During what likely was the final press conference of the last annual league meeting over which Tagliabue will preside, the commissioner said Wednesday afternoon he will almost certainly move aside by the July retirement date he set last week. There is, Tagliabue insisted, little chance that he will still be commissioner when the NFL kicks off the 2006 season.

But Tagliabue has promised to remain in office until a successor is elected and, his Wednesday protests aside, it might be a while yet before he gets around to the chore atop his wife's "to-do" list, unpacking the boxes in their new home in the Georgetown section of Washington, D.C.

Fact is, moving cardboard cartons around might be as close as the Taglibues get to true feng shui for a while.

"I don't see someone new being in place real quickly," said Indianapolis Colts owner Jim Irsay. "The job is to choose the absolutely right person, no matter how long that takes. And a lot of [owners] definitely have a lot of ideas on the profile of that person, or who it should be. If I was Paul, I wouldn't be planning much travel for the next few months. I don't think he's going anywhere yet."

Officially, the annual league meetings adjourned here without Tagliabue having settled on the committee that will lead the search for his replacement. Tagliabue said Wednesday the committee and its composition might not be announced until next week. But there were rumblings from some key owners Wednesday that the committee has, indeed, been formed, and could be announced by Friday afternoon.

The makeup of the committee, not surprisingly, has been much debated. And, coming on the heels of the recently concluded labor negotiations, there is some bilious carryover from that process. Some of the same elements that slowed the extension to the collective bargaining agreement, especially the intramural battle between the NFL's high- and low-revenue franchises, are yet festering. There are a lot of disparate groups seeking representation on the committee, because they want their causes championed in the process that will ultimately conclude with a new commissioner.

Tagliabue denied on Wednesday that the residual undercurrent of unrest will enter into the process, but some of the owners weren't so sure.

"There's still some infighting," said one high-ranking official from a low-revenue franchise. "Everyone sees the [search] committee as their chance to have a voice in the future. It's a chance to have their interests advanced, to have a sense of advocacy, so the makeup of that committee is going to be key."

Certainly, Tagliabue comprehends the sensitive nature of the committee's composition, a group that he said Wednesday will be made up of 6-8 owners. But no matter how diligent Tagliabue is in formulating a search committee that he feels addresses everyone's agendas, there is no guarantee of success. And no guarantee his exit strategy will follow his blueprint.

Among the items addressed by the commissioner in closing the meetings on Wednesday afternoon was the likelihood that the NFL will play a game in China, probably in Beijing, in 2007, as part of the run-up to the 2008 Olympics in the country.

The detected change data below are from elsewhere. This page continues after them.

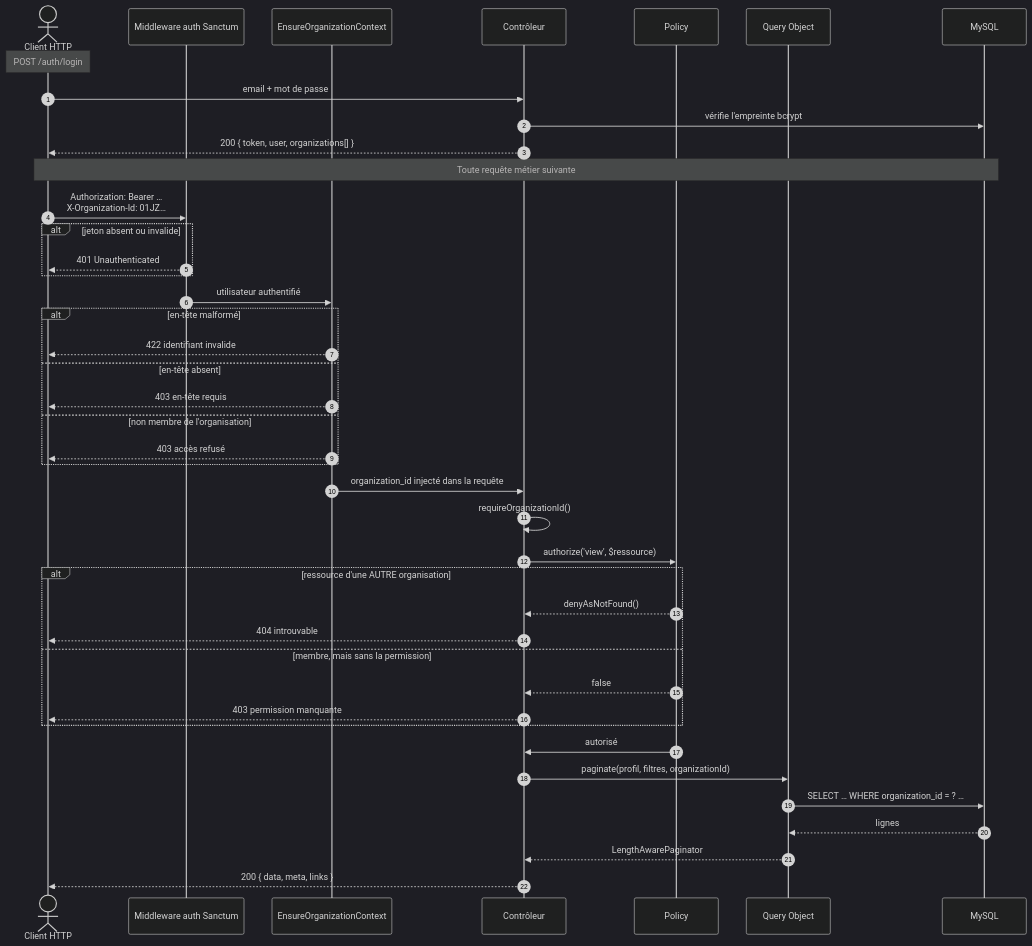
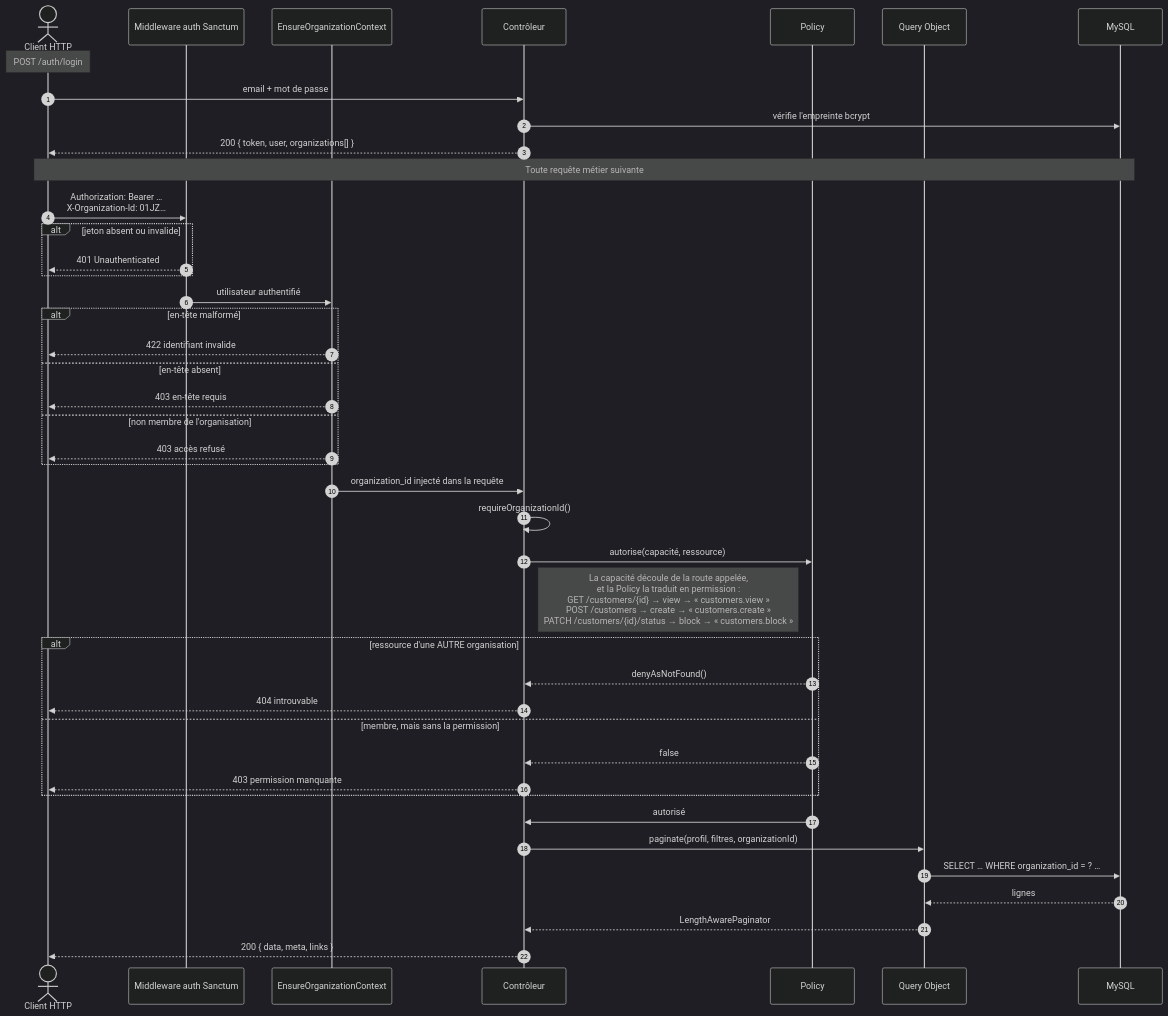
The first of 5 diagrams in docs/backend/sequence-diagrams.md (bouaichiDev/TricolisWeb), drawn with Mermaid (dark theme) before and after one commit. The commit also changed 1 other file, not shown here.

Commit message:
docs: sequence 1 — vocabulaire API a l'etape d'autorisation
`authorize('view', ressource)` pretait a confusion sur un backend qui n'a
aucune vue : « view » y designe la capacite de LECTURE au sens Laravel,
pas une page rendue.

L'etape 13 devient `autorise(capacite, ressource)`, avec une note qui
ancre la lecture dans la route HTTP appelee et montre la traduction en
permission :

  GET    /customers/{id}         view    ->  « customers.view »
  POST   /customers              create  ->  « customers.create »
  PATCH  /customers/{id}/status  block   ->  « customers.block »

Le diagramme represente les 296 routes metier : « view » n'en etait qu'un
cas, et le donner en exemple unique laissait croire que la sequence ne
valait que pour les lectures.

Applique au .puml et a la version Mermaid. Structure revalidee.

````diff
--- a/docs/backend/sequence-diagrams.md
+++ b/docs/backend/sequence-diagrams.md
@@ -17,51 +17,52 @@
 ```mermaid
 sequenceDiagram
     autonumber
     actor U as Client HTTP
     participant S as Middleware auth Sanctum
     participant M as EnsureOrganizationContext
     participant C as Contrôleur
     participant P as Policy
     participant Q as Query Object
     participant DB as MySQL
 
     Note over U: POST /auth/login
     U->>C: email + mot de passe
     C->>DB: vérifie l'empreinte bcrypt
     C-->>U: 200 { token, user, organizations[] }
 
     Note over U,DB: Toute requête métier suivante
 
     U->>S: Authorization: Bearer …<br/>X-Organization-Id: 01JZ…
     alt jeton absent ou invalide
         S-->>U: 401 Unauthenticated
     end
     S->>M: utilisateur authentifié
 
     alt en-tête malformé
         M-->>U: 422 identifiant invalide
     else en-tête absent
         M-->>U: 403 en-tête requis
     else non membre de l'organisation
         M-->>U: 403 accès refusé
     end
 
     M->>C: organization_id injecté dans la requête
     C->>C: requireOrganizationId()
-    C->>P: authorize('view', $ressource)
+    C->>P: autorise(capacité, ressource)
+    Note right of C: La capacité découle de la route appelée,<br/>et la Policy la traduit en permission :<br/>GET /customers/{id} → view → « customers.view »<br/>POST /customers → create → « customers.create »<br/>PATCH /customers/{id}/status → block → « customers.block »
 
     alt ressource d'une AUTRE organisation
         P-->>C: denyAsNotFound()
         C-->>U: 404 introuvable
     else membre, mais sans la permission
         P-->>C: false
         C-->>U: 403 permission manquante
     end
 
     P->>C: autorisé
     C->>Q: paginate(profil, filtres, organizationId)
     Q->>DB: SELECT … WHERE organization_id = ? …
     DB-->>Q: lignes
     Q-->>C: LengthAwarePaginator
     C-->>U: 200 { data, meta, links }
 ```
````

Scheduling such a game might be the closest Tagliabue gets to Shanghai if the search for his successor takes as long as some owners think it will.

Said Irsay: "I know it's not Paul's preference, but it could be a long good-bye."

Len Pasquarelli is a senior NFL writer for ESPN.com.